═════ Dataset records
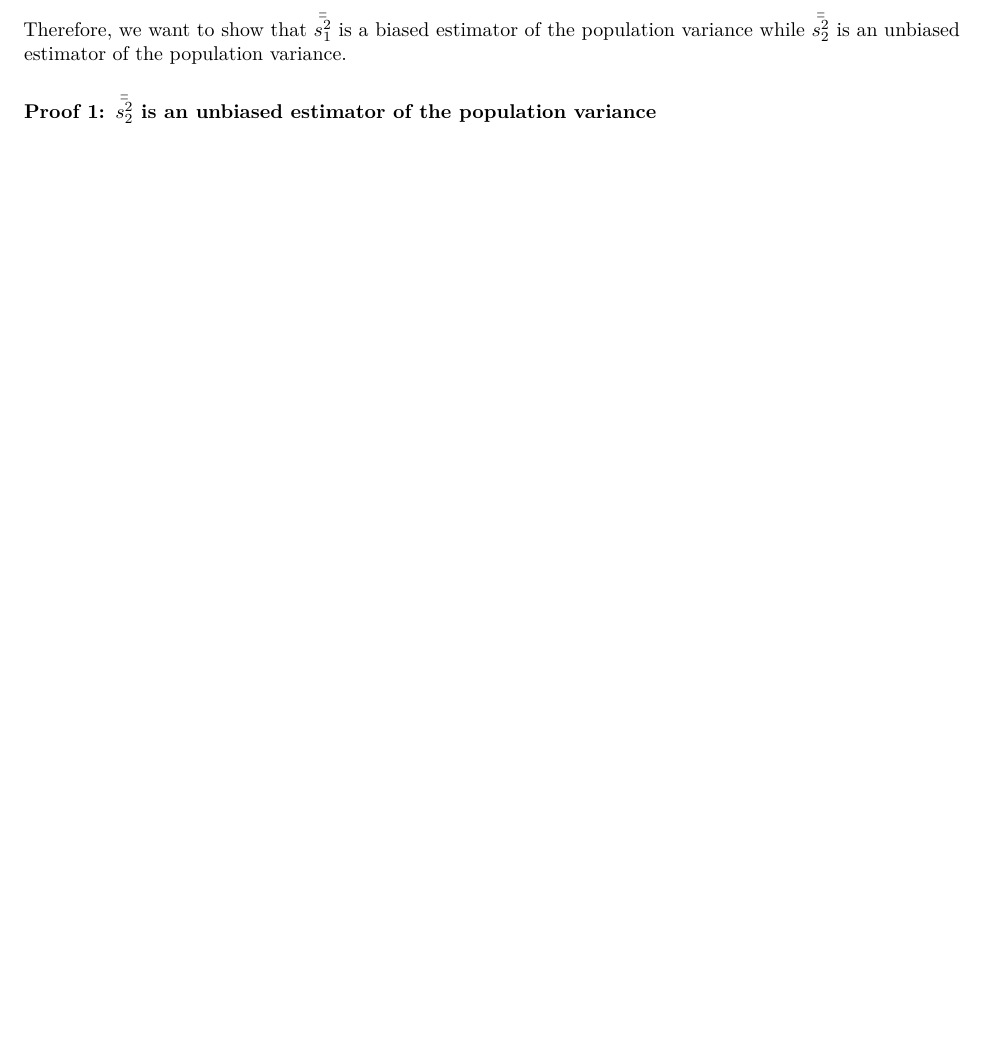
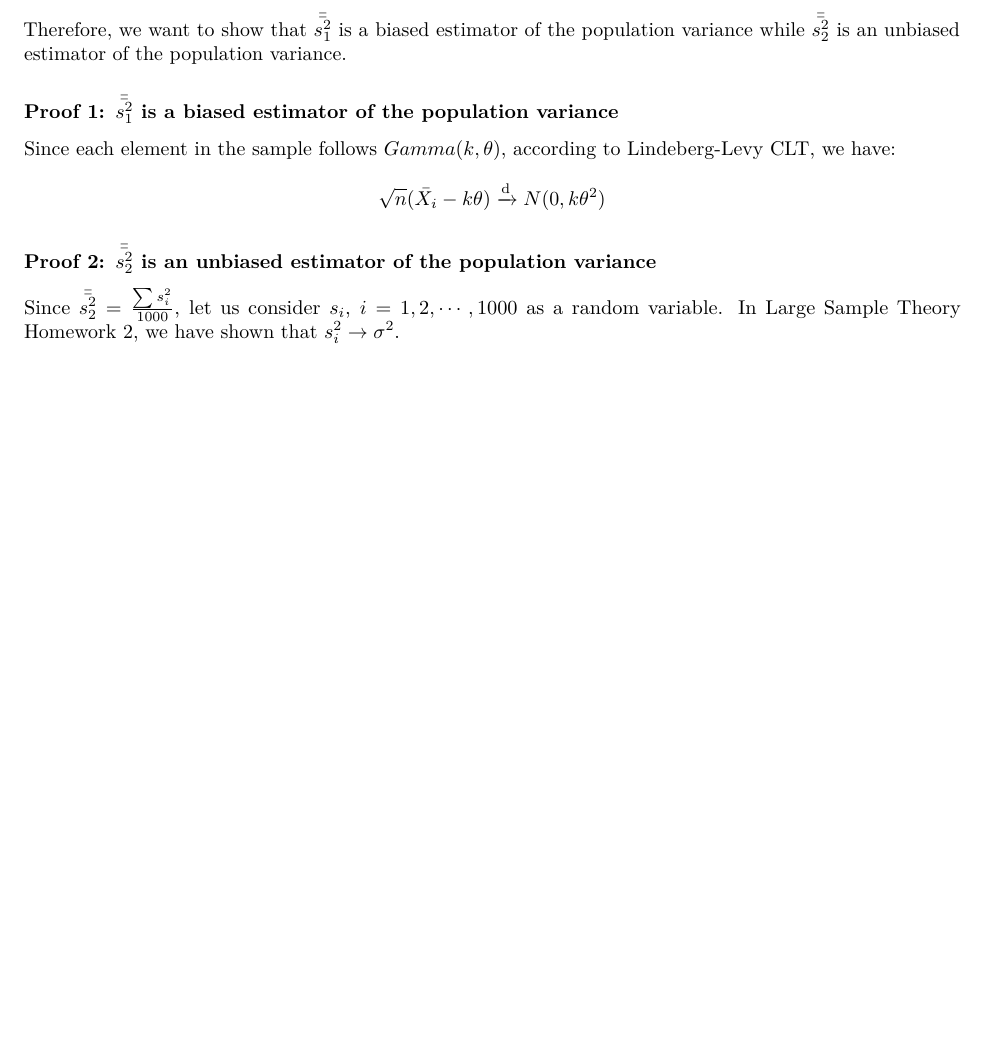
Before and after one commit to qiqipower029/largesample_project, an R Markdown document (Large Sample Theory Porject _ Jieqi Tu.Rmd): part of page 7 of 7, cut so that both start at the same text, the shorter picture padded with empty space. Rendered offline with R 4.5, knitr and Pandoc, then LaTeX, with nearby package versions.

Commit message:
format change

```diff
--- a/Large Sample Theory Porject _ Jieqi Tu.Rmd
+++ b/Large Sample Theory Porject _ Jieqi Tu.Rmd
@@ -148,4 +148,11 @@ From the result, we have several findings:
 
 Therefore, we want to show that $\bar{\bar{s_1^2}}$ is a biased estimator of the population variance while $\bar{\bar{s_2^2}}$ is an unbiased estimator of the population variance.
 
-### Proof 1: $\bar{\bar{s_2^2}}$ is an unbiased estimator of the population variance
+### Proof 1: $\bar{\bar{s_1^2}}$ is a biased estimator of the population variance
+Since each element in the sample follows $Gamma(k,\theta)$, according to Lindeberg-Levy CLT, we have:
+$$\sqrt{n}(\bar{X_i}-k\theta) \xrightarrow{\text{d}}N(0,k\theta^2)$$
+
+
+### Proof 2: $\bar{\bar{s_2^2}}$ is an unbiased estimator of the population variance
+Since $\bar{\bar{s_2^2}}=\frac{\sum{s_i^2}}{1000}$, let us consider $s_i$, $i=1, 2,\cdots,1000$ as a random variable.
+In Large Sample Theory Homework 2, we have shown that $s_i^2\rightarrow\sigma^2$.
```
══════════
Every entry above should come back exactly as written, except for its pictures.

Exercise solution
Before and after one commit to qiqipower029/largesample_project, an R Markdown document (Large Sample Theory Porject _ Jieqi Tu.Rmd): part of page 7 of 7, cut so that both start at the same text, the shorter picture padded with empty space. Rendered offline with R 4.5, knitr and Pandoc, then LaTeX, with nearby package versions.

Commit message:
format change

```diff
--- a/Large Sample Theory Porject _ Jieqi Tu.Rmd
+++ b/Large Sample Theory Porject _ Jieqi Tu.Rmd
@@ -148,4 +148,11 @@ From the result, we have several findings:
 
 Therefore, we want to show that $\bar{\bar{s_1^2}}$ is a biased estimator of the population variance while $\bar{\bar{s_2^2}}$ is an unbiased estimator of the population variance.
 
-### Proof 1: $\bar{\bar{s_2^2}}$ is an unbiased estimator of the population variance
+### Proof 1: $\bar{\bar{s_1^2}}$ is a biased estimator of the population variance
+Since each element in the sample follows $Gamma(k,\theta)$, according to Lindeberg-Levy CLT, we have:
+$$\sqrt{n}(\bar{X_i}-k\theta) \xrightarrow{\text{d}}N(0,k\theta^2)$$
+
+
+### Proof 2: $\bar{\bar{s_2^2}}$ is an unbiased estimator of the population variance
+Since $\bar{\bar{s_2^2}}=\frac{\sum{s_i^2}}{1000}$, let us consider $s_i$, $i=1, 2,\cdots,1000$ as a random variable.
+In Large Sample Theory Homework 2, we have shown that $s_i^2\rightarrow\sigma^2$.
```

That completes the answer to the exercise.